Wings of the Dove, The
(1997)
Reviewed by Russell Tharp
Rating: 5 Beans

ill everyone who couldn't care less about early twentieth-century class struggles in England please raise your hand? Come on, everyone. You, there in the back; you know you don't give a rat's ass. Stop trying to look smart by pretending you care. That's better.

I personally have been leery of movies based on the novels of Henry James ever since I rented "The Turn of the Screw" looking for some hot porn action and was instead faced with some lame ghost story. But that's my problem, and the therapy is helping me. "The Wings of the Dove" is your problem if you rent it. Just don't watch it while operating heavy machinery.

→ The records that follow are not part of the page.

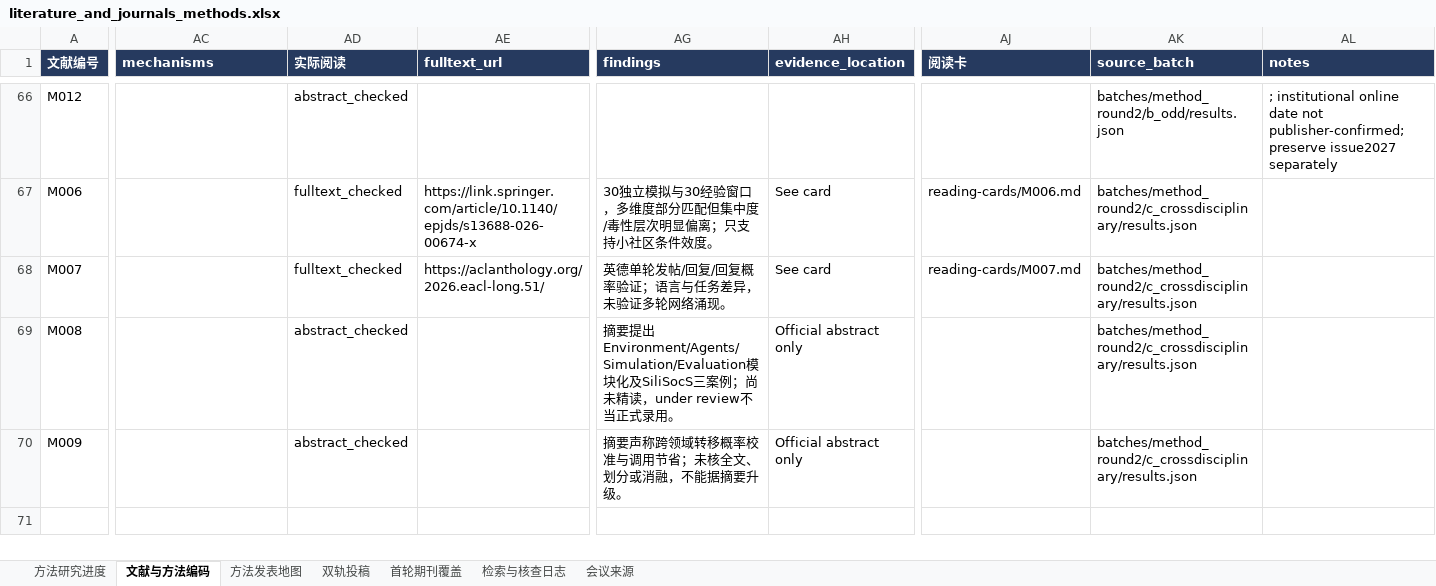
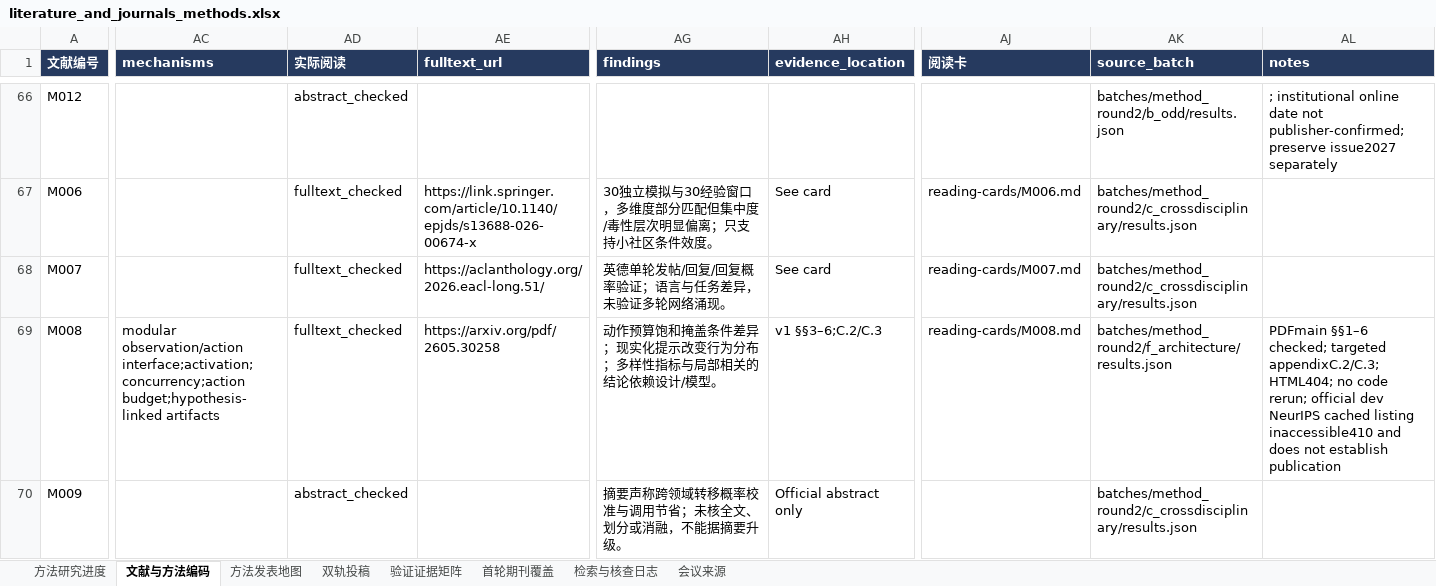
Before and after one commit to BNU-CCR/Agent-EX, an Excel workbook: literature-review/exports/literature_and_journals_methods.xlsx, sheet 文献与方法编码, drawn as a sheet; only a part is shown, gaps mark what is left out; values as stored, in another font and other column widths than the file's, no borders; the diff covers the shown part only; the diff names each change by its address in the sheet, - before the commit and + after, or states it on an @@ line.

Commit message:
docs(literature): read architecture and theory cores and map validation evidence

```diff
--- a/literature-review/exports/literature_and_journals_methods.xlsx (sheet 文献与方法编码)
+++ b/literature-review/exports/literature_and_journals_methods.xlsx (sheet 文献与方法编码)
+sheet tab: 验证证据矩阵
-AC69 (mechanisms): (empty)
+AC69 (mechanisms): modular observation/action interface;activation;concurrency;action budget;hypothesis-linked artifacts
-AD69 (实际阅读): abstract_checked
+AD69 (实际阅读): fulltext_checked
-AE69 (fulltext_url): (empty)
+AE69 (fulltext_url): https://arxiv.org/pdf/2605.30258
-AG69 (findings): 摘要提出Environment/Agents/Simulation/Evaluation模块化及SiliSocS三案例；尚未精读，under review不当正式录用。
+AG69 (findings): 动作预算饱和掩盖条件差异；现实化提示改变行为分布；多样性指标与局部相关的结论依赖设计/模型。
-AH69 (evidence_location): Official abstract only
+AH69 (evidence_location): v1 §§3–6;C.2/C.3
-AJ69 (阅读卡): (empty)
+AJ69 (阅读卡): reading-cards/M008.md
-AK69 (source_batch): batches/method_round2/c_crossdisciplinary/results.json
+AK69 (source_batch): batches/method_round2/f_architecture/results.json
-AL69 (notes): (empty)
+AL69 (notes): PDFmain §§1–6 checked; targeted appendixC.2/C.3; HTML404; no code rerun; official dev NeurIPS cached listing inaccessible410 and does not establish publication
```
Also changed, not shown: 1 added row and 30 edited cells elsewhere in this sheet, sheet 检索与核查日志, sheet 方法研究进度, sheet 方法发表地图, sheet 双轨投稿, formulas that keep their value, 25 other files.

Helena Bonham Carter once again dresses up in corsets and big floppy hats to star as Kate Croy, daughter of a wealthy woman who married a poor man and became poor herself. Kate's mom is now dead, and her opium-addicted father has more or less sold her to her wealthy Aunt Maude (Charlotte Rampling), who wants Kate fixed up with an aristocrat. Kate has other ideas, and has been regularly shedding her knickers for working-class journalist Merton Densher (Linus Roache, surely one of the most unfortunate names in show business). Kate is unwilling to marry Merton because he's poor and marrying him will cut her off from her aunt's money.

Kate meets and befriends American rich girl Millie Theale (Alison Elliot), whom Kate soon learns is dying of some unspecified illness. Kate can't help but notice that Millie inexplicably has the hots for Merton, so she devises a plan to have Merton court Millie, thus winning Millie's love and her money--which would enable Kate and Merton to marry after Millie croaks. So they set about this plan and what results is essentially an angst-filled "Three's Company" episode, where Jack and Janet dress up like extras from "The Age of Innocence" and hate themselves for trying to get Chrissy to bequeath them her room before she dies. Except that it's less funny.

Helena John Bonzo Bonham Carter was nominated for a Best Supporting Actress Oscar™ for her portrayal of the conniving Kate--proof positive that the Academy and I will never see eye to eye. Carter appears to have attended the Judd Nelson-Andrew McCarthy School of Acting; keeping her face totally rigid and expressing every possible emotion through the subtle use of nostril-flaring. I can almost see the textbook: Anger=4mm of nostril flare, Sadness=3.5mm, Joy=3.0mm, Contempt=2.9mm, Self-Loathing=2.7mm, etc, etc. Linus VanPelt Roache Motel doesn't even bother with the nostrils; if he is expressing any emotions, it must be through some infinitesimal twitching of his ears that I was unable to catch on a 27-inch TV. Only Alison Elliot makes any attempt at acting, but she is hamstrung by a script that requires her to be on a Venice Canal leaping from gondola to gondola one minute and deathly ill on a daybed the next. Who the hell could pull that off convincingly, unless the audience was suffering from some extraordinary loss of short-term memory?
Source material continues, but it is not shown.